Considering every line below, count those with the word "lines" and give only the result.
++++++
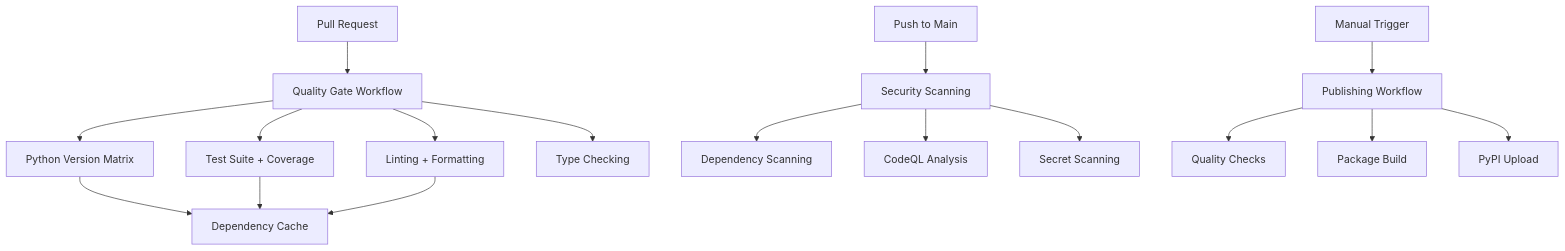
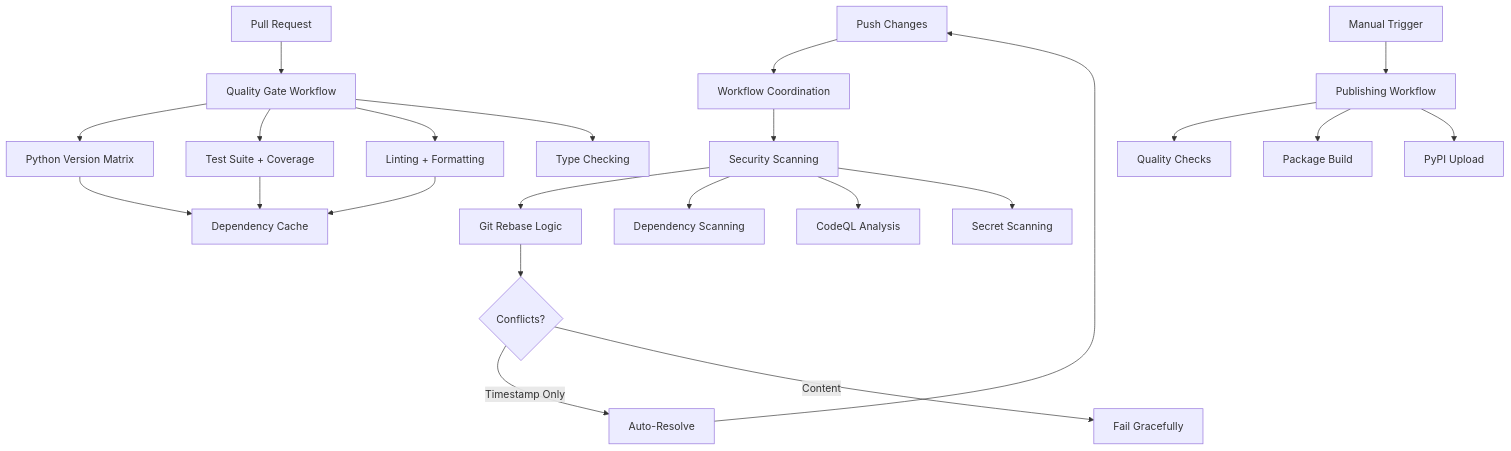
Before and after one commit to stabbotco1/mypylogger: the diagram in .kiro/specs/phase-3-github-cicd/design.md, drawn with Mermaid. The commit also changed other lines of this file and 22 other files, not shown here.

````diff
--- a/.kiro/specs/phase-3-github-cicd/design.md
+++ b/.kiro/specs/phase-3-github-cicd/design.md
@@ -16,23 +26,30 @@
 ```mermaid
 graph TB
     PR[Pull Request] --> QG[Quality Gate Workflow]
-    PUSH[Push to Main] --> SEC[Security Scanning]
+    PUSH[Push to Main] --> COORD[Workflow Coordination]
     MANUAL[Manual Trigger] --> PUB[Publishing Workflow]
+    
+    COORD --> SEC[Security Scanning]
+    SEC --> REBASE[Git Rebase Logic]
+    REBASE --> CONFLICT{Conflicts?}
+    CONFLICT -->|Timestamp Only| RESOLVE[Auto-Resolve]
+    CONFLICT -->|Content| FAIL[Fail Gracefully]
+    RESOLVE --> PUSH[Push Changes]
     
     QG --> MATRIX[Python Version Matrix]
     QG --> TESTS[Test Suite + Coverage]
     QG --> LINT[Linting + Formatting]
     QG --> TYPE[Type Checking]
     
     SEC --> DEP[Dependency Scanning]
     SEC --> CODE[CodeQL Analysis]
     SEC --> SECRET[Secret Scanning]
     
     PUB --> QUAL[Quality Checks]
     PUB --> BUILD[Package Build]
     PUB --> PYPI[PyPI Upload]
     
     MATRIX --> CACHE[Dependency Cache]
     TESTS --> CACHE
     LINT --> CACHE
 ```
````
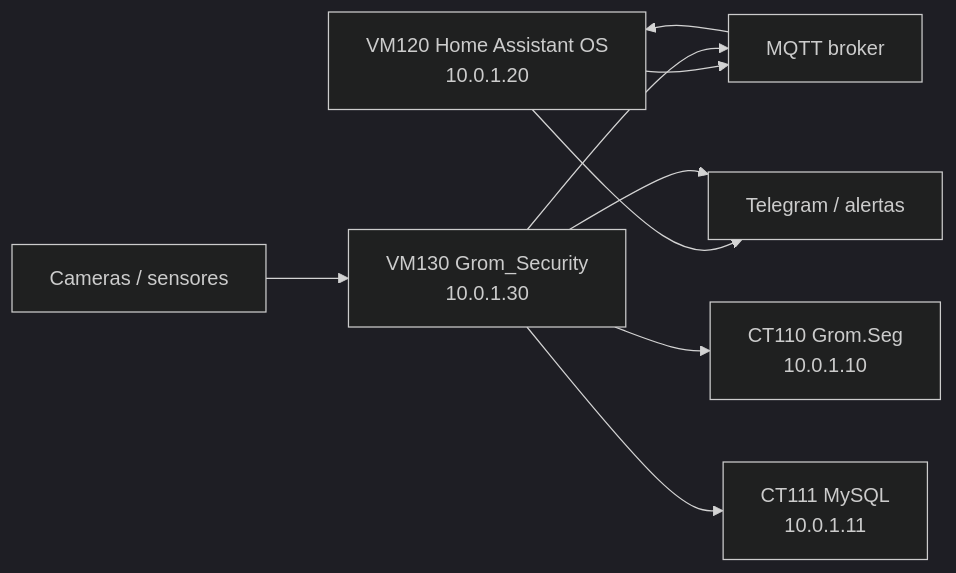
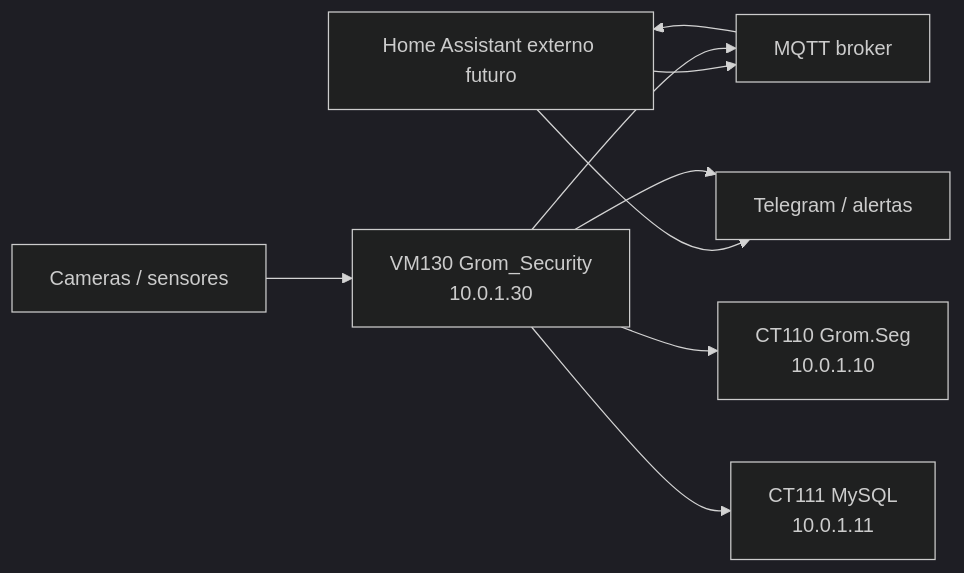
Before and after one commit to jagrom-max/Grom_Server: the diagram in docs/26-HOME-ASSISTANT-GROM-SECURITY.md, drawn with Mermaid (dark theme). The commit also changed other lines of this file and 31 other files, not shown here.

````diff
--- a/docs/26-HOME-ASSISTANT-GROM-SECURITY.md
+++ b/docs/26-HOME-ASSISTANT-GROM-SECURITY.md
@@ -182,19 +191,19 @@
 ```mermaid
 flowchart LR
-    HA[VM120 Home Assistant OS\n10.0.1.20]
+    HA[Home Assistant externo futuro]
     SEC[VM130 Grom_Security\n10.0.1.30]
     MQTT[MQTT broker]
     CAM[Cameras / sensores]
     SEG[CT110 Grom.Seg\n10.0.1.10]
     DB[CT111 MySQL\n10.0.1.11]
     ALERT[Telegram / alertas]
 
     CAM --> SEC
     HA --> MQTT
     SEC --> MQTT
     MQTT --> HA
     SEC --> SEG
     SEC --> DB
     HA --> ALERT
     SEC --> ALERT
 ```
````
++++++
Problem solution: 2